Mentoring and coaching can have many benefits for the employees being mentored and coached, the people doing the mentoring and coaching, and the organization itself. Although many people use these two terms interchangeably, it’s important to understand the differences between mentoring and coaching and the best practices for each.
What is Mentoring? What is Coaching?
Although mentoring and coaching offer similar benefits, the processes are very different.
A mentor shares their knowledge, skills, and experience to help someone else grow and develop. Relationships can last anywhere from six month to a lifetime. Mentoring is normally less structured than coaching, and generally, there are few, if any, specific goals. Mentors act as guides. Having attained success in an organization or industry, mentors share their knowledge, skills, experiences—the things they have found helpful in their success—to help someone else, usually someone the organization values.
A coach generally works with someone for a shorter term, usually to develop specific skills. Coaching is a performance-driven intervention to improve the employee’s job capabilities. It is more formally structured than mentoring. The coaching approach typically involves setting specific goals and agreeing to a process of discovery, practice, reflection, and implementation in which the employee accepts responsibility for changing his or her behavior. Coaching is non-directive. Instead of offering advice or telling employees what to do, coaches ask probing questions, give feedback, and discuss options to help employees clarify their thinking and find their own solutions.
Effective coaches must possess specific skills. Coaches are facilitators—they help to increase employee self-awareness; they inspire and build trust; they challenge assumptions and encourage individuals to uncover the root cause of problems; and they teach them how to capitalize on their strengths. These skills often require special training.
A coach can be an external professional or the employee’s immediate supervisor. However, organizations frequently engage external coaches to develop high-potential employees who need to improve their interpersonal and management skills to ensure that the discussions are confidential. This relationship creates a psychologically safe environment that is conducive to personal discovery and growth.
In short, mentors offer information and insights based on their own experiences. Coaches help employees identify their own strengths, weaknesses, and development needs.
What Are The Benefits of Mentoring and Coaching?
In both cases, the main benefits are that employees increase their performance and self-confidence. They gain skills and knowledge, and sometimes they develop a different attitude toward their organizations and their careers.
Multiple studies show that coaching and mentoring have many benefits, such as increasing employee loyalty and reducing turnover, and employees see coaching and mentoring as important to their own success.
Mentoring and coaching can also be useful when helping diverse candidates advance in their careers and within an organization.
When To Mentor and When To Coach
Mentors are often most helpful to employees during career transitions or stages when they need an expert guide who can provide knowledge and wisdom on an informal, unstructured basis.
Coaching is often most effective for developing specific, performance-based goals that will enable employees to achieve their organizational objectives and career aspirations.

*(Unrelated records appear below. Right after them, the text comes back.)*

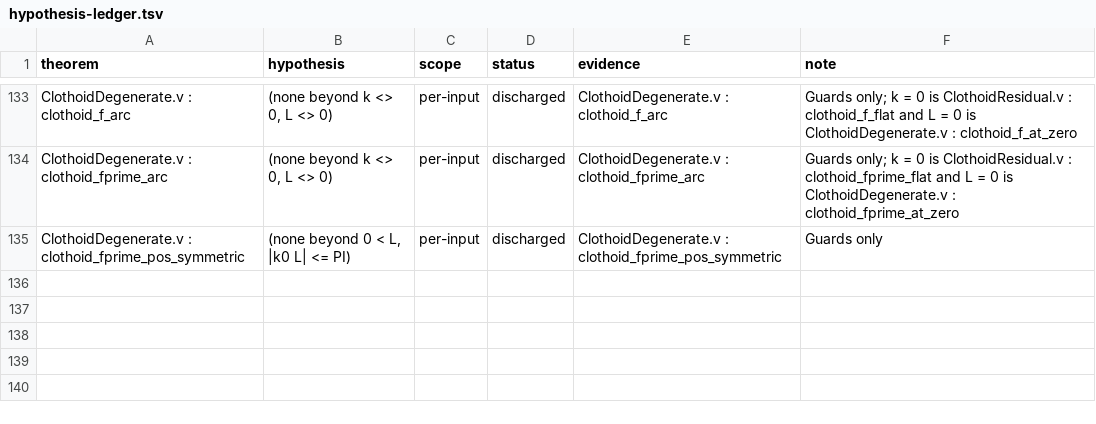
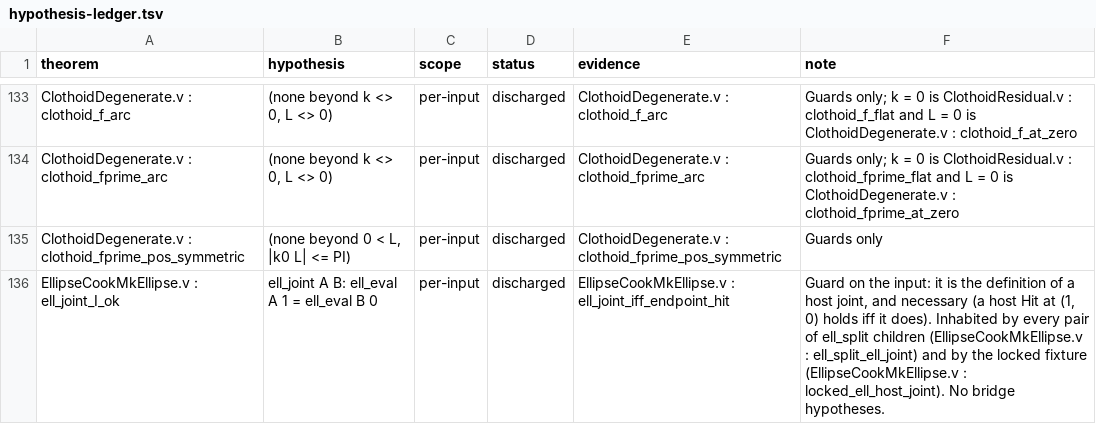
Before and after one commit to grootstebozewolf/NetTopologySuite.Proofs, a TSV file: docs/hypothesis-ledger.tsv, drawn as a sheet; only a part is shown, gaps mark what is left out.

```diff
--- a/docs/hypothesis-ledger.tsv
+++ b/docs/hypothesis-ledger.tsv
@@ -135 +135,2 @@ ClothoidDegenerate.v : clothoid_fprime_arc	(none beyond k <> 0, L <> 0)	per-inpu
 ClothoidDegenerate.v : clothoid_fprime_pos_symmetric	(none beyond 0 < L, |k0 L| <= PI)	per-input	discharged	ClothoidDegenerate.v : clothoid_fprime_pos_symmetric	Guards only
+EllipseCookMkEllipse.v : ell_joint_I_ok	ell_joint A B: ell_eval A 1 = ell_eval B 0	per-input	discharged	EllipseCookMkEllipse.v : ell_joint_iff_endpoint_hit	Guard on the input: it is the definition of a host joint, and necessary (a host Hit at (1, 0) holds iff it does). Inhabited by every pair of ell_split children (EllipseCookMkEllipse.v : ell_split_ell_joint) and by the locked fixture (EllipseCookMkEllipse.v : locked_ell_host_joint). No bridge hypotheses.
```
Also changed, not shown: 3 other files.
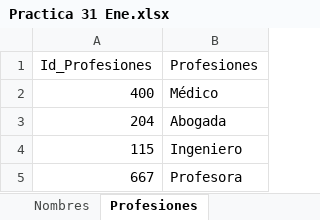
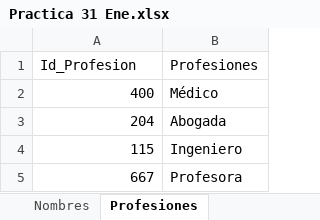
Before and after one commit to gchavez83/TomaDecisionesDatos, an Excel workbook: Practica 31 Ene.xlsx, sheet Profesiones, drawn as a sheet; only a part is shown; values as stored, in another font and other column widths than the file's, no borders; conditional formats not drawn; the diff names each change by its address in the sheet, - before the commit and + after, or states it on an @@ line.

Commit message:
Add files via upload

```diff
--- a/Practica 31 Ene.xlsx (sheet Profesiones)
+++ b/Practica 31 Ene.xlsx (sheet Profesiones)
-A1: Id_Profesiones
+A1: Id_Profesion
```
Also changed, not shown: formulas that keep their value.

In both cases, the process only works when the employee is willing to learn and grow. An organization invests in employees when they offer coaching or mentoring, but to achieve a return on that investment, the employee also must be willing to do the work. The employee needs to be willing to question his or her actions, to reflect on personal behaviors, and to look for lessons learned.
Coaches and mentors can serve a purpose at different stages in a career. For help in deciding which is best for your employees and your organization, contact the Lindenberger Group—a two-time recipient of the national Athena Award for Excellence in Mentoring. We can help assist you in developing and implementing formal and informal coaching and mentoring programs.
For more information on managing workforce transitions or to discuss your HR needs, please contact us at 609-730-1049 or send us an email.